[Work instructions] The response should consist of every line below, restated exactly, with no pictures.

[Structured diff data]

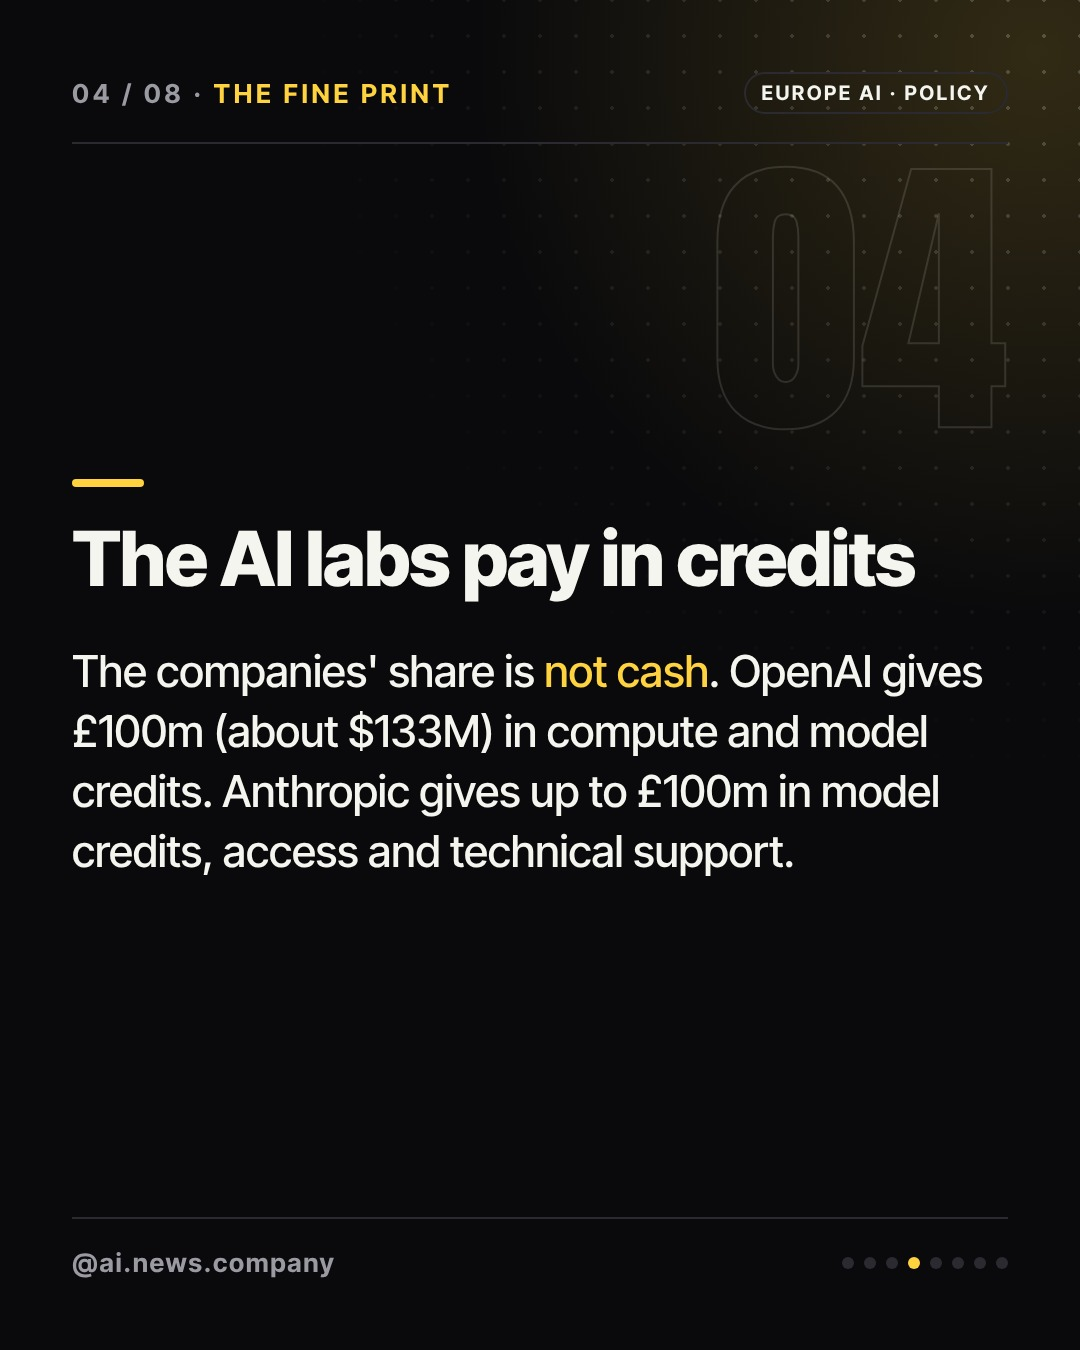
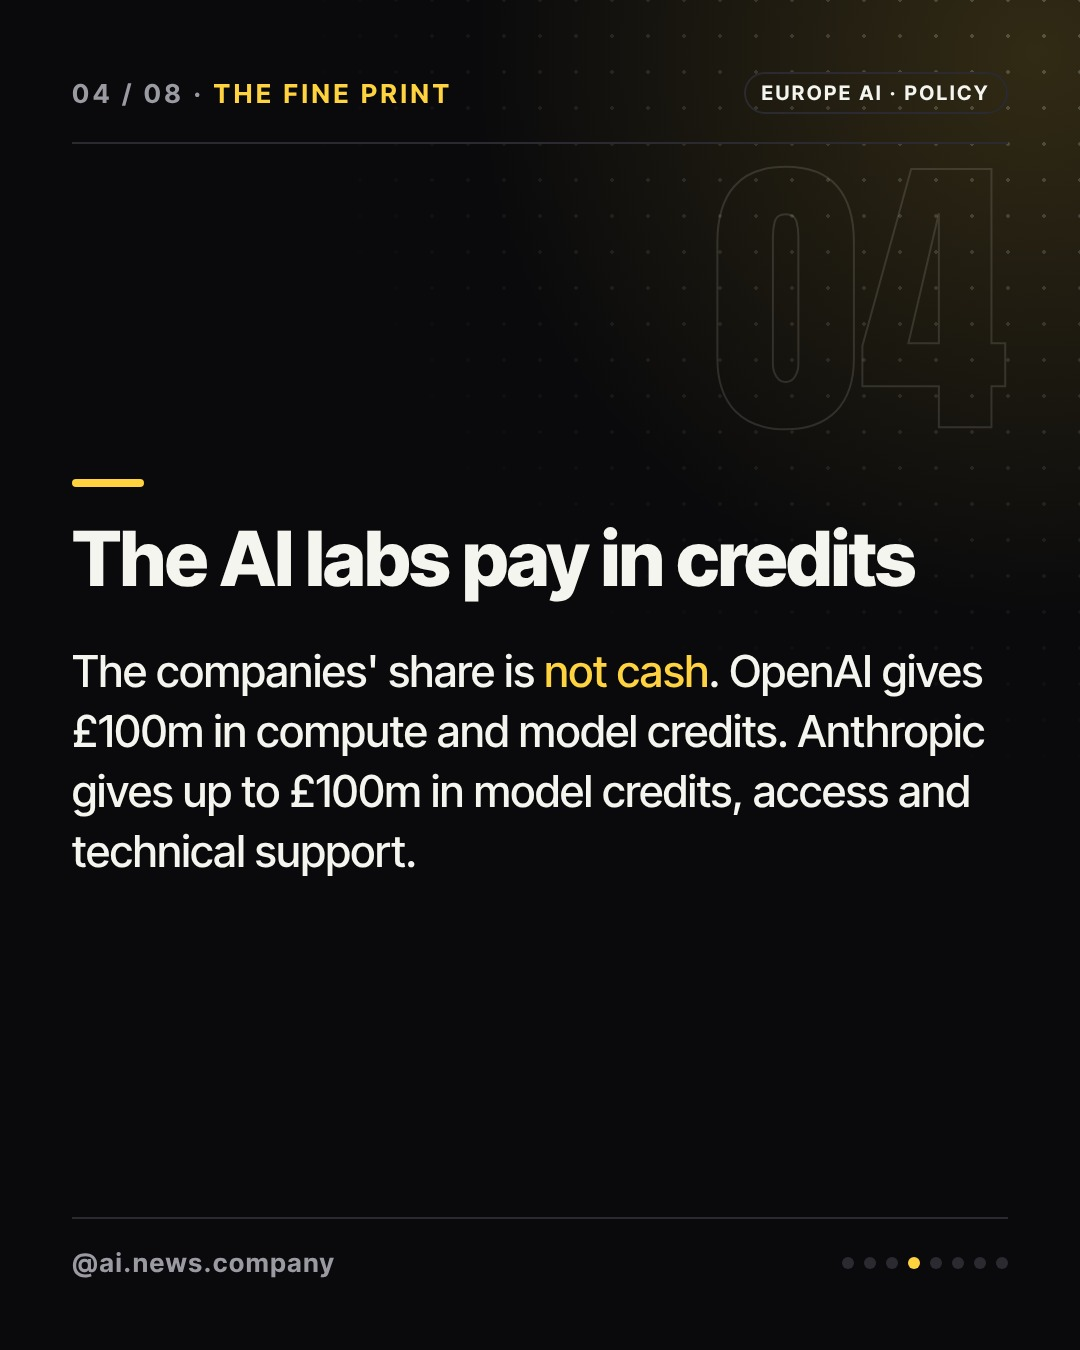
uk-ai-biosecurity-lab: pounds only, Der Standard undated, fact-check pass, ready
Claude-Session: https://claude.ai/code/session_01Fn4e52R7xV9qN6ZDo4GDbe

Changed region(s): [[0.0611, 0.5289, 0.9167, 0.6533]]

diff --git a/posts/2026-10-25-uk-ai-biosecurity-lab/review-fact.md b/posts/2026-10-25-uk-ai-biosecurity-lab/review-fact.md
@@ -1,28 +1,8 @@
-FAIL
+PASS
 
-Both sources opened with scripts/article.mjs. Der Standard is truncated to its first paragraph.
-
-Confirmed against The Next Web:
-- £100m from the UK government, up to £200m from OpenAI and Anthropic, Cabinet Office, Saturday.
-- "World's first" is the government's claim.
-- The labs' share is not cash: OpenAI £100m in compute and model credits, Anthropic up to £100m.
-- DeepMind, Basecamp Research, independent non-profit modelled on the AI Security Institute.
-- No director, site, start date or time period given.
-- More than £600m package before Wednesday's Budget.
-- Nvidia $250m, earlier this month, compute not cash.
-
-Confirmed against Der Standard:
-- Rund 600m pounds (etwa 800m dollars).
-- Narayan's aim for a major global institution, said on Saturday.
-- title_en is faithful.
-
-Dollar derivation: the arithmetic is correct (1.333 rate; $133M and $267M). Labeling is not sufficient. The slides do not say the figures are derived. Only the caption says so. The threads_caption gives them unlabeled next to a TNW-only source.
-
-Issues to fix:
-1. Slide 1: label the figures as at Der Standard's rate.
-2. threads_caption: add a label or drop the dollar figures.
-3. sources[1].date "Oct 2026" is unverified.
-
-Minor, non-blocking:
-- Slide 6 "about £600m" versus TNW "more than £600m" is acceptable.
-- Slide 5 "says he wants" paraphrases Der Standard's "Ziel sei" and TNW's "called the lab a major new global institution". Acceptable.
+Both sources opened with scripts/article.mjs (The Next Web full text; Der Standard only the lead, paywall/consent wall after it).
+- Cover, slides 1-5, caption and threads_caption match TNW exactly (GBP 100m, up to GBP 200m, Cabinet Office Saturday, credits not cash, DeepMind, Basecamp, independent non-profit, no director/site/start date, no time period, Nvidia $250m).
+- Slide 6: "about GBP 600m (about $800 million, per Der Standard)" matches Der Standard ("rund 600 Millionen Pfund (etwa 800 Millionen Dollar)"); TNW says "more than" GBP 600m, so "about" is a slight softening but not a contradiction. Budget on Wednesday matches TNW.
+- Narayan: "wants it to become a major global institution" matches Der Standard; TNW also supports it.
+- Der Standard title matches published title; title_en faithful; date "undated" is right (article shows no date).
+Minor note (not failing): the Der Standard URL in sources lacks the "/consent/tcf" path the fetch resolved to, but it is the same story id.

diff --git a/ops/run-log.md b/ops/run-log.md
@@ -3,10 +3,10 @@
 Newest first. Format is in CLAUDE.md ("보고").
 
 ## [아침 보고] 2026-10-25
-처리 2건 (ready 1 · blocked 1) · 실패 0건
+처리 2건 (ready 2) · 실패 0건
 성과: 어제 도달 13 · 팔로워 0 (변화 수집 안 됨) · 링크 클릭 0 · 최고 도달 php-ai-flaws (108)
 결정할 일
-1. UK 바이오보안 연구소 글(blocked): 2회 검수 후에도 fact-checker가 달러 환산 표기("Der Standard 환율 기준")와 Der Standard 날짜 미확인을 지적. 환산을 빼고 파운드만 쓸지, 지금 표기로 올릴지 결정 필요
+1. 없음 (UK 글은 제이미 결정으로 파운드만 표기. CLAUDE.md의 "현지 통화+달러" 규칙의 예외로 이 글에만 적용)
 2. 인스타 토큰(IG_USER_ID, IG_ACCESS_TOKEN)이 이 세션에 없어 참고 계정은 morning-scan의 reference.json으로 대체
 3. 커버 이미지 2장은 Higgsfield로 생성해 cover.png로 저장하고 실제 이미지로 렌더함
 자세한 기록
@@ -14,10 +14,10 @@ Newest first. Format is in CLAUDE.md ("보고").
 - 후보 8개 수집 (researcher). 선정: kimi-k3-1-pro(VentureBeat), uk-ai-biosecurity-lab(The Next Web, Der Standard). Grok/GPT 정치 편향 건은 민감해서 제외
 - 예비 주제 3개를 posts/_backlog/에 저장 (SK 5GW 데이터센터, DeepSeek·MiniMax 수출 등록, Block Dessa)
 - kimi-k3-1-pro: 1차 fact/hook 불합격 (DeepSeek 가격 방향, 벤치마크 출처, 훅 6/10) → 수정 후 2차 3명 모두 통과 → ready
-- uk-ai-biosecurity-lab: 1차 3명 불합격 → 2차 hook·brand 통과, fact 불합격 → 규칙대로 blocked
+- uk-ai-biosecurity-lab: 1차 3명 불합격 → 2차 hook·brand 통과, fact 불합격 → 규칙대로 blocked → 제이미 요청으로 달러 환산 삭제, Der Standard 날짜는 "undated"로 표기 → fact-checker 재검수 통과 → ready
 - 카테고리 MODELS는 lint 목록에 없어 Kimi 글은 TOOLS 태그 사용
 - 커버 2장 Higgsfield cinematic_studio_2_5로 생성 (4 크레딧; 오늘 합계 4/6)
-- 게시 순서: kimi-k3-1-pro만 게시 대상
+- 게시 순서: 폴더 이름 순
 
 ## [보충] 2026-10-24 루틴 대신 게시물 2개 준비
 처리 2건 (ready 2) · 실패 0건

[Response]
uk-ai-biosecurity-lab: pounds only, Der Standard undated, fact-check pass, ready
Claude-Session: https://claude.ai/code/session_01Fn4e52R7xV9qN6ZDo4GDbe

Changed region(s): [[0.0611, 0.5289, 0.9167, 0.6533]]

diff --git a/posts/2026-10-25-uk-ai-biosecurity-lab/review-fact.md b/posts/2026-10-25-uk-ai-biosecurity-lab/review-fact.md
@@ -1,28 +1,8 @@
-FAIL
+PASS
 
-Both sources opened with scripts/article.mjs. Der Standard is truncated to its first paragraph.
-
-Confirmed against The Next Web:
-- £100m from the UK government, up to £200m from OpenAI and Anthropic, Cabinet Office, Saturday.
-- "World's first" is the government's claim.
-- The labs' share is not cash: OpenAI £100m in compute and model credits, Anthropic up to £100m.
-- DeepMind, Basecamp Research, independent non-profit modelled on the AI Security Institute.
-- No director, site, start date or time period given.
-- More than £600m package before Wednesday's Budget.
-- Nvidia $250m, earlier this month, compute not cash.
-
-Confirmed against Der Standard:
-- Rund 600m pounds (etwa 800m dollars).
-- Narayan's aim for a major global institution, said on Saturday.
-- title_en is faithful.
-
-Dollar derivation: the arithmetic is correct (1.333 rate; $133M and $267M). Labeling is not sufficient. The slides do not say the figures are derived. Only the caption says so. The threads_caption gives them unlabeled next to a TNW-only source.
-
-Issues to fix:
-1. Slide 1: label the figures as at Der Standard's rate.
-2. threads_caption: add a label or drop the dollar figures.
-3. sources[1].date "Oct 2026" is unverified.
-
-Minor, non-blocking:
-- Slide 6 "about £600m" versus TNW "more than £600m" is acceptable.
-- Slide 5 "says he wants" paraphrases Der Standard's "Ziel sei" and TNW's "called the lab a major new global institution". Acceptable.
+Both sources opened with scripts/article.mjs (The Next Web full text; Der Standard only the lead, paywall/consent wall after it).
+- Cover, slides 1-5, caption and threads_caption match TNW exactly (GBP 100m, up to GBP 200m, Cabinet Office Saturday, credits not cash, DeepMind, Basecamp, independent non-profit, no director/site/start date, no time period, Nvidia $250m).
+- Slide 6: "about GBP 600m (about $800 million, per Der Standard)" matches Der Standard ("rund 600 Millionen Pfund (etwa 800 Millionen Dollar)"); TNW says "more than" GBP 600m, so "about" is a slight softening but not a contradiction. Budget on Wednesday matches TNW.
+- Narayan: "wants it to become a major global institution" matches Der Standard; TNW also supports it.
+- Der Standard title matches published title; title_en faithful; date "undated" is right (article shows no date).
+Minor note (not failing): the Der Standard URL in sources lacks the "/consent/tcf" path the fetch resolved to, but it is the same story id.

diff --git a/ops/run-log.md b/ops/run-log.md
@@ -3,10 +3,10 @@
 Newest first. Format is in CLAUDE.md ("보고").
 
 ## [아침 보고] 2026-10-25
-처리 2건 (ready 1 · blocked 1) · 실패 0건
+처리 2건 (ready 2) · 실패 0건
 성과: 어제 도달 13 · 팔로워 0 (변화 수집 안 됨) · 링크 클릭 0 · 최고 도달 php-ai-flaws (108)
 결정할 일
-1. UK 바이오보안 연구소 글(blocked): 2회 검수 후에도 fact-checker가 달러 환산 표기("Der Standard 환율 기준")와 Der Standard 날짜 미확인을 지적. 환산을 빼고 파운드만 쓸지, 지금 표기로 올릴지 결정 필요
+1. 없음 (UK 글은 제이미 결정으로 파운드만 표기. CLAUDE.md의 "현지 통화+달러" 규칙의 예외로 이 글에만 적용)
 2. 인스타 토큰(IG_USER_ID, IG_ACCESS_TOKEN)이 이 세션에 없어 참고 계정은 morning-scan의 reference.json으로 대체
 3. 커버 이미지 2장은 Higgsfield로 생성해 cover.png로 저장하고 실제 이미지로 렌더함
 자세한 기록
@@ -14,10 +14,10 @@ Newest first. Format is in CLAUDE.md ("보고").
 - 후보 8개 수집 (researcher). 선정: kimi-k3-1-pro(VentureBeat), uk-ai-biosecurity-lab(The Next Web, Der Standard). Grok/GPT 정치 편향 건은 민감해서 제외
 - 예비 주제 3개를 posts/_backlog/에 저장 (SK 5GW 데이터센터, DeepSeek·MiniMax 수출 등록, Block Dessa)
 - kimi-k3-1-pro: 1차 fact/hook 불합격 (DeepSeek 가격 방향, 벤치마크 출처, 훅 6/10) → 수정 후 2차 3명 모두 통과 → ready
-- uk-ai-biosecurity-lab: 1차 3명 불합격 → 2차 hook·brand 통과, fact 불합격 → 규칙대로 blocked
+- uk-ai-biosecurity-lab: 1차 3명 불합격 → 2차 hook·brand 통과, fact 불합격 → 규칙대로 blocked → 제이미 요청으로 달러 환산 삭제, Der Standard 날짜는 "undated"로 표기 → fact-checker 재검수 통과 → ready
 - 카테고리 MODELS는 lint 목록에 없어 Kimi 글은 TOOLS 태그 사용
 - 커버 2장 Higgsfield cinematic_studio_2_5로 생성 (4 크레딧; 오늘 합계 4/6)
-- 게시 순서: kimi-k3-1-pro만 게시 대상
+- 게시 순서: 폴더 이름 순
 
 ## [보충] 2026-10-24 루틴 대신 게시물 2개 준비
 처리 2건 (ready 2) · 실패 0건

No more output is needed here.